Internships are training and testing ground for potential new employees, however before diving into the first internship you’re offered, make sure you have investigated all your options. Internships vary widely in the amount of pay or academic credit offered, the type of supervision and mentoring you receive, the length of time you are expected to work, and the amount of learning you will do.
Paid vs Unpaid
The majority of paid internships are found in the world of big business. Consulting, investment banking, commercial banking, accounting, information technology, venture capital, entertainment, and marketing offer some of the highest paying internships. Profession industry such as entertainment and book publishing tend not to pay much if at all because so many people are clamouring to get in the door.
For those of you who are completely turned off at the thought of working for nothing, there are some alternatives.
Increasingly, organizations are realizing that although some students are motivated by pay checks, many just want enough income to cover basic necessities. In response, much traditionally unpaid internship now comes with one-time stipends to help students defray their costs of living.
Even if you are not paid for these internships, you’ll get connections, training, and an understanding of the field that makes the lack of pay less significant.
Keys to internship success:
Set Personal Goals. You need to spend some time before you start the internship setting goals that you want to accomplish. Maybe it’s deciding on what area within marketing that you want to specialize, or learning new skills, or building your network. Whatever your goals, you will feel a greater sense of accomplishment once you achieve them.
Have Regular Meetings with your Supervisor(s). Sound obvious? Well, maybe, but you may get a supervisor who never schedules meetings with you or travels quite a bit, so you have to make sure to have regular meetings where you can share experiences and lessons learned — both good and bad — as well as give progress reports.

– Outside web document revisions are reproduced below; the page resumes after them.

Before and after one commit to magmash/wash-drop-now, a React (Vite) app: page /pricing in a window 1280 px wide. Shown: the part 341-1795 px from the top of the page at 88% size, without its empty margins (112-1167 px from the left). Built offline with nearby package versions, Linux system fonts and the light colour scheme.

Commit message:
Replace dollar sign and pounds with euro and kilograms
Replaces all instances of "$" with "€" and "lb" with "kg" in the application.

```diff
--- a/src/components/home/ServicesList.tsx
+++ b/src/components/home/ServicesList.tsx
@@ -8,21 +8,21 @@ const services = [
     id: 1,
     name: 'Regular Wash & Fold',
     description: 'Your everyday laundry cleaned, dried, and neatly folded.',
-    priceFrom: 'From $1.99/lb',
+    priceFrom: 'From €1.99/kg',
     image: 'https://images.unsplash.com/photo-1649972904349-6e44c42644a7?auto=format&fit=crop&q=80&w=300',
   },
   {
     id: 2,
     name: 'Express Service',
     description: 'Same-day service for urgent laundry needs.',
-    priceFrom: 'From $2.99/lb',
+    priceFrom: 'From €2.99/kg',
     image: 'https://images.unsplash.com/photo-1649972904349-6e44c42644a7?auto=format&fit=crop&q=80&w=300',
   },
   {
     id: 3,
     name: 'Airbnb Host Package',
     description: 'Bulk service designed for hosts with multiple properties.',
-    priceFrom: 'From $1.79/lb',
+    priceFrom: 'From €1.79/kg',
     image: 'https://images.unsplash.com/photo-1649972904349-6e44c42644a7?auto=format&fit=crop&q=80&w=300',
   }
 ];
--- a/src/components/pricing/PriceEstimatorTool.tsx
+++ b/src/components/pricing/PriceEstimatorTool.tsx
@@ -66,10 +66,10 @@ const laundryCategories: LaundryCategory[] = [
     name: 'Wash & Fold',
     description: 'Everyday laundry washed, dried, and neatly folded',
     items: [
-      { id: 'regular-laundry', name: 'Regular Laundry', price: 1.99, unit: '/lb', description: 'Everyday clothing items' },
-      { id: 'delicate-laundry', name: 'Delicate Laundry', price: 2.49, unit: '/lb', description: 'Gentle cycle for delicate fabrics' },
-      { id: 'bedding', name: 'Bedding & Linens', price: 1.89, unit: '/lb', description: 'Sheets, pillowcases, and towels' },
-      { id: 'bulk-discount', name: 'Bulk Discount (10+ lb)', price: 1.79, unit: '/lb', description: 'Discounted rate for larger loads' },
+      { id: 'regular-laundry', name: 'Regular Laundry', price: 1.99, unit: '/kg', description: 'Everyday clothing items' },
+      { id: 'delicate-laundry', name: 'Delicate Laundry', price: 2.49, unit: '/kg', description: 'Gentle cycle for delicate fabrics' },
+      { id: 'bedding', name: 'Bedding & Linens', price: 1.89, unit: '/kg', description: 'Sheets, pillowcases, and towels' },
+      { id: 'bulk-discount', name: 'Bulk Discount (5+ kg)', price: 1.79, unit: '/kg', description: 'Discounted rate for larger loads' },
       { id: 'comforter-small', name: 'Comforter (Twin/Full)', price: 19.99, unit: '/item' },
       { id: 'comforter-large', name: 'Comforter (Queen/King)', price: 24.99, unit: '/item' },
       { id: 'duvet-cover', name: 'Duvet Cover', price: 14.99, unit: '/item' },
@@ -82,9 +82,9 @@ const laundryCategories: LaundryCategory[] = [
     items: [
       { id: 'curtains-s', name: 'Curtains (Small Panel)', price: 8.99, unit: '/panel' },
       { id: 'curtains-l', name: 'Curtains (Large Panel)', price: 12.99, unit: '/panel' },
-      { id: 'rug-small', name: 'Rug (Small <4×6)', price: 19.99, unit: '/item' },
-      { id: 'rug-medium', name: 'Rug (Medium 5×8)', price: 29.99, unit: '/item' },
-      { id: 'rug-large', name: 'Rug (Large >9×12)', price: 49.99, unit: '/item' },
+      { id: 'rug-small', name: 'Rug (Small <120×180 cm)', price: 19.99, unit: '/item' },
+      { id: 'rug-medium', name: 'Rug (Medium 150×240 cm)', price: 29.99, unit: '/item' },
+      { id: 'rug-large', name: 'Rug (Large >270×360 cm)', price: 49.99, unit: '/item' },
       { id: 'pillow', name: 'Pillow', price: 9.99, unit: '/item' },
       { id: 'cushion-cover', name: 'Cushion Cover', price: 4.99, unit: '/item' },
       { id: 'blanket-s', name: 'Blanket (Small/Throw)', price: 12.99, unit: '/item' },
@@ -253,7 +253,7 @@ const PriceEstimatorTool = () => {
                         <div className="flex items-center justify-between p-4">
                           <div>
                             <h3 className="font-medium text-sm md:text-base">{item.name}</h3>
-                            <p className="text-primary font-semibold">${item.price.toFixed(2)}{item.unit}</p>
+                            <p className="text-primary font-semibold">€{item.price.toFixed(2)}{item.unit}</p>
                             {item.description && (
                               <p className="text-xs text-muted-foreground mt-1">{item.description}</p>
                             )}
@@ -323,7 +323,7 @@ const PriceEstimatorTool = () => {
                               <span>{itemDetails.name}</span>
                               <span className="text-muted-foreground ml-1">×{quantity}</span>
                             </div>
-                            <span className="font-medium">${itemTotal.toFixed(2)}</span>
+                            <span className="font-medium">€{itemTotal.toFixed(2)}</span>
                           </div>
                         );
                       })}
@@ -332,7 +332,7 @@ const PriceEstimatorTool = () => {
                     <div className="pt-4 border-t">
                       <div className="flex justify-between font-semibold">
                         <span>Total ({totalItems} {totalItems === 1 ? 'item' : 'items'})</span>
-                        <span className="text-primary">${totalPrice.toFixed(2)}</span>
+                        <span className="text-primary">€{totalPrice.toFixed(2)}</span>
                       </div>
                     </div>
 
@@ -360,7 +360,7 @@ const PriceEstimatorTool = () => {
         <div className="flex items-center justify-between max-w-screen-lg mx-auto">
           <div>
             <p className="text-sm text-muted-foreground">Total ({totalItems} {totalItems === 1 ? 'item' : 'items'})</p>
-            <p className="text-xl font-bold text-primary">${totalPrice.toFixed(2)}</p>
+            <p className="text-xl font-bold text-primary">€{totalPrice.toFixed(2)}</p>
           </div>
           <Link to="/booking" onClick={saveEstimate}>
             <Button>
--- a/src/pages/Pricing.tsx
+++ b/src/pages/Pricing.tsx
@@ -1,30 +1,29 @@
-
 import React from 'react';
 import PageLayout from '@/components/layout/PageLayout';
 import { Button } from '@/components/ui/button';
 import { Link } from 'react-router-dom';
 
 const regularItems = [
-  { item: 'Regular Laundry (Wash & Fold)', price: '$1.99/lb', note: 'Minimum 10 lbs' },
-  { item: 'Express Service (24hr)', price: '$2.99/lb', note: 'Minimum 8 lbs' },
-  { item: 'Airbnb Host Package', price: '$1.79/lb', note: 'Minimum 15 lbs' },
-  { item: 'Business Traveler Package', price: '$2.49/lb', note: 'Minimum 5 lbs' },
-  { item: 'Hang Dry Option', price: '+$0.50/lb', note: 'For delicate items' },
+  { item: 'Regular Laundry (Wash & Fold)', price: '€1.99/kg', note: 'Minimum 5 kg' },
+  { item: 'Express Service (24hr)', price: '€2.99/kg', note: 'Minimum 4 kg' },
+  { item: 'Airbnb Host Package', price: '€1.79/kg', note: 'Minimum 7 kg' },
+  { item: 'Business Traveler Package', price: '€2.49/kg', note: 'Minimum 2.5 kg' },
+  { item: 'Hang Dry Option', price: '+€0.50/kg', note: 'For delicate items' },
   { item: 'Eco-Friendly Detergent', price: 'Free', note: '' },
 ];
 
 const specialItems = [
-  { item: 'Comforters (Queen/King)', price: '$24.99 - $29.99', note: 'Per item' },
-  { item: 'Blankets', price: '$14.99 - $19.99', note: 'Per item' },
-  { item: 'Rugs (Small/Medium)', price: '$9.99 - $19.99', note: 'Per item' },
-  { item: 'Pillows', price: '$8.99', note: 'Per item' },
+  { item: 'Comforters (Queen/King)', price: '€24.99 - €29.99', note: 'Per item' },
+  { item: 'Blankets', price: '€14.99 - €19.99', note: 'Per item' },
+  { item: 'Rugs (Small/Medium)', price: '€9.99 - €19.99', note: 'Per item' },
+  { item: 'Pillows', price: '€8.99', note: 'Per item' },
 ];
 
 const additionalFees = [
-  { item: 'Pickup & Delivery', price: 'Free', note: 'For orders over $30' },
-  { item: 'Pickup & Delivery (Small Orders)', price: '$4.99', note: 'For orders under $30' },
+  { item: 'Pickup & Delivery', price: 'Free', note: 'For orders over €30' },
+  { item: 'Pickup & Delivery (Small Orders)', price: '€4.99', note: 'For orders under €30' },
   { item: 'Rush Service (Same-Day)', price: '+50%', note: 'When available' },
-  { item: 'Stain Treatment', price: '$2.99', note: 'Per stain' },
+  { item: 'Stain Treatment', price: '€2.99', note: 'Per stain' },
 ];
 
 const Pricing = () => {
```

Avoid Negativity. The quickest way to kill a good internship is being negative. So, avoid complaining, being rude, disrespecting co-workers, arriving late, leaving early, being closed-minded, missing deadlines, appearing arrogant, wearing improper attire, acting unprofessionally, appearing inflexible, and taking part in office politics.
Don’t be Afraid to Ask Questions. Always remember that an internship is a learning experience for you. While the employer expects to get a certain level of work from you, you are not expected to know everything. Seek advice and raise questions whenever you encounter something that is not familiar to you.

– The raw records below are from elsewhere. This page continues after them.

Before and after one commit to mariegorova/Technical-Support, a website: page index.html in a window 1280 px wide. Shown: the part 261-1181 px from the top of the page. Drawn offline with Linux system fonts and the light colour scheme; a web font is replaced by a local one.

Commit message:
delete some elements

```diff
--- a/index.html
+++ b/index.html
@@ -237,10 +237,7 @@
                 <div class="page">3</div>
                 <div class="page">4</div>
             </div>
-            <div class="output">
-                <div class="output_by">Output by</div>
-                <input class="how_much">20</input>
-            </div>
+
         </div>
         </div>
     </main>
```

Take Initiative. Employers love employees who dive into tackling tough problems and who think “outside the box” in finding solutions. Just make sure you work with your supervisor(s) so you don’t overstep your authority.

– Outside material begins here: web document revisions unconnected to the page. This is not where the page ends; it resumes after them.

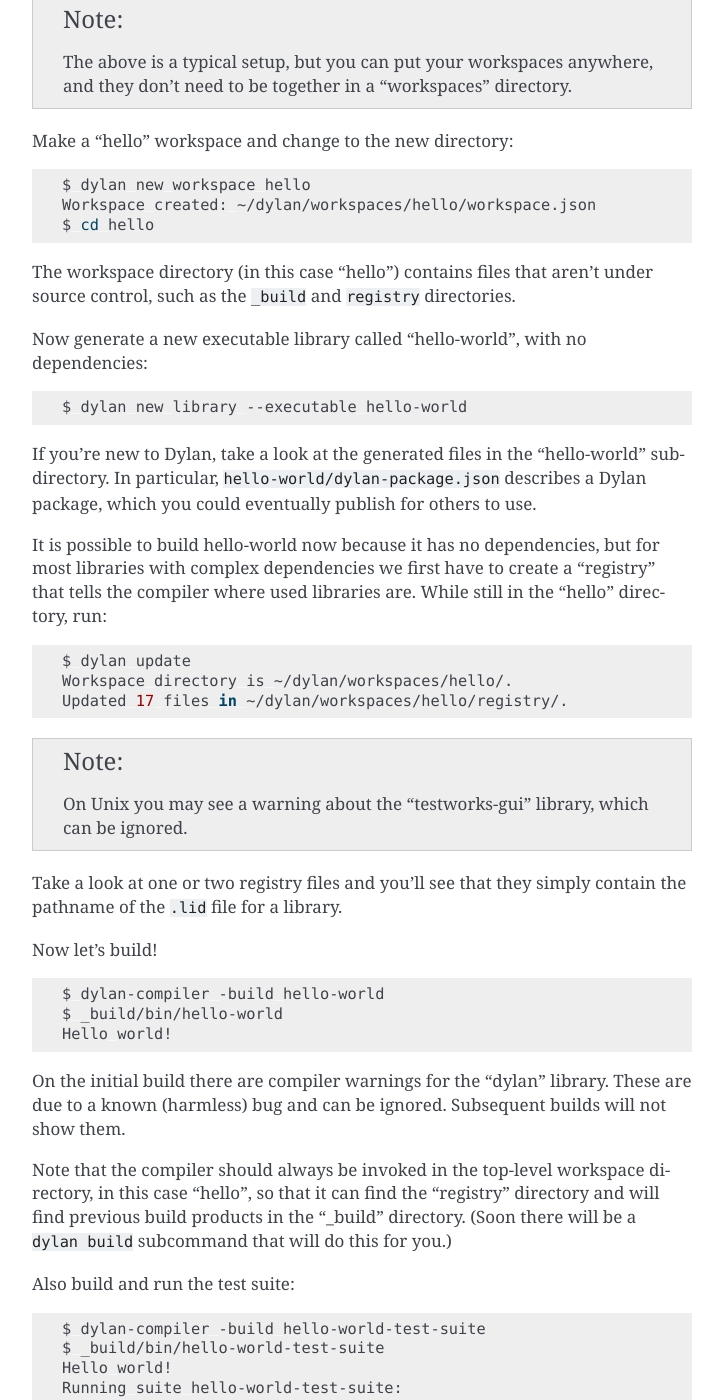
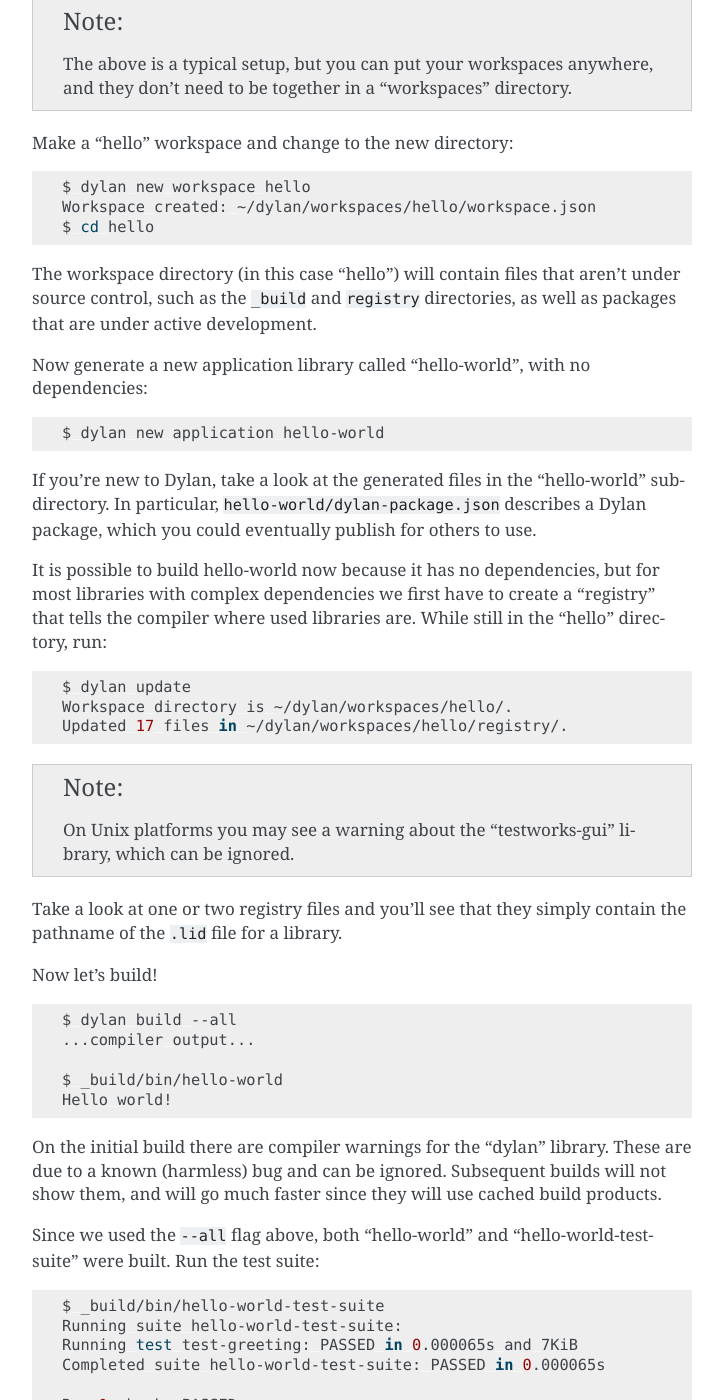
Before and after one commit to dylan-lang/dylan-tool, a Sphinx documentation site: the page built from documentation/source/index.rst, in a window 1280 px wide and 1400 px high, scrolled down 2962 px. Shown: the whole window, without its empty margins (388-1111 px from the left). Built offline with Sphinx 7.4.7, drawn with Linux system fonts in a browser that asks for light colours; some of the changed text lies outside the part shown.

Commit message:
Various documentation updates

```diff
--- a/documentation/source/index.rst
+++ b/documentation/source/index.rst
@@ -1,8 +1,8 @@
 .. highlight:: shell
 
-***************************
-The dylan Command-line Tool
-***************************
+*******************************
+The ``dylan`` Command-line Tool
+*******************************
 
 The ``dylan`` command-line tool provides a number of subcommands to simplify
 the management of Dylan workspaces and package dependencies, eliminates the
@@ -100,8 +100,8 @@ Hello World
 This section shows how to
 
 * create a workspace
-* create a hello-world library and its test suite
-* generate a registry for the compiler
+* create a hello-world application and its test suite
+* generate a registry for the compiler to locate libraries
 * build hello-world and its test suite
 * add a new dependency to your package file
 
@@ -121,13 +121,14 @@ Make a "hello" workspace and change to the new directory::
     Workspace created: ~/dylan/workspaces/hello/workspace.json
     $ cd hello
 
-The workspace directory (in this case "hello") contains files that aren't
-under source control, such as the ``_build`` and ``registry`` directories.
+The workspace directory (in this case "hello") will contain files that aren't
+under source control, such as the ``_build`` and ``registry`` directories,
+as well as packages that are under active development.
 
-Now generate a new executable library called "hello-world", with no
+Now generate a new application library called "hello-world", with no
 dependencies::
 
-    $ dylan new library --executable hello-world
+    $ dylan new application hello-world
 
 If you're new to Dylan, take a look at the generated files in the "hello-world"
 subdirectory. In particular, ``hello-world/dylan-package.json`` describes a
@@ -142,42 +143,39 @@ directory, run::
     Workspace directory is ~/dylan/workspaces/hello/.
     Updated 17 files in ~/dylan/workspaces/hello/registry/.
 
-.. note:: On Unix you may see a warning about the "testworks-gui" library,
-          which can be ignored.
+.. note:: On Unix platforms you may see a warning about the "testworks-gui"
+          library, which can be ignored.
 
 Take a look at one or two registry files and you'll see that they simply
 contain the pathname of the ``.lid`` file for a library.
 
 Now let's build! ::
 
-    $ dylan-compiler -build hello-world
+    $ dylan build --all
+    ...compiler output...
+
     $ _build/bin/hello-world
     Hello world!
 
 On the initial build there are compiler warnings for the "dylan" library. These
 are due to a known (harmless) bug and can be ignored. Subsequent builds will
-not show them.
+not show them, and will go much faster since they will use cached build
+products.
 
-Note that the compiler should always be invoked in the top-level workspace
-directory, in this case "hello", so that it can find the "registry" directory
-and will find previous build products in the "_build" directory. (Soon there
-will be a ``dylan build`` subcommand that will do this for you.)
+Since we used the ``--all`` flag above, both "hello-world" and
+"hello-world-test-suite" were built. Run the test suite::
 
-Also build and run the test suite::
-
-    $ dylan-compiler -build hello-world-test-suite
     $ _build/bin/hello-world-test-suite
-    Hello world!
     Running suite hello-world-test-suite:
-    Running test test-greeting: PASSED in 0.000118s and 7KiB
-    Completed suite hello-world-test-suite: PASSED in 0.000118s
+    Running test test-greeting: PASSED in 0.000065s and 7KiB
+    Completed suite hello-world-test-suite: PASSED in 0.000065s
 
     Ran 1 check: PASSED
     Ran 1 test: PASSED
-    PASSED in 0.000118 seconds
+    PASSED in 0.000065 seconds
 
 Now let's add a new dependency to our library. Let's say we want to ``use
-base64`` in our "library.dylan" file. The compiler finds libraries via the
+base64`` in our ``library.dylan`` file. The compiler finds libraries via the
 registry, but there is no "base64" registry file. To fix this, edit
 ``hello-world/dylan-package.json`` to add the dependency. Change this::
 
@@ -226,7 +224,7 @@ Global Options
 ==============
 
 Note that global command line options must be specified between "dylan" and the
-first subcommand name. Example: ``dylan --debug new library --executable my-lib``
+first subcommand name. Example: ``dylan --debug build --all``
 
 ``--debug``
   Disables error handling so that when an error occurs the debugger will be
@@ -593,12 +592,7 @@ update it, and build the test suite::
    $ cd dt
    $ git clone --recursive https://github.com/dylan-lang/dylan-tool
    $ dylan update
-   $ dylan-compiler -build dylan-tool-test-suite
-
-Note that ``dylan-compiler`` must always be invoked in the workspace directory
-so that it can find the ``registry`` directory. (This will be easier when the
-``dylan build`` command is implemented since it will ensure the compiler is
-invoked in the right environment.)
+   $ dylan build dylan-tool-test-suite
 
 
 .. index::
```
Also changed, not shown: other parts of documentation/source/index.rst (+9 -8 lines).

Find a Mentor. A mentor is someone at a higher level in the organization that looks out for you and makes sure you are learning what you need to know and accomplishing what you need to do.
Network, Network, Network. One of the key tools of job-hunting is utilizing your network to find your next career step, whether another internship or a job upon graduation (and beyond). Build professional relationships with your supervisor(s) and other managers in the organization.
Enjoy Yourself. Most internships are great experiences, so make sure you have some fun while you’re working and learning. Even if you have a bad experience on an internship, never burn your bridges because you never know when it could come back and hurt you. Always leave on good terms.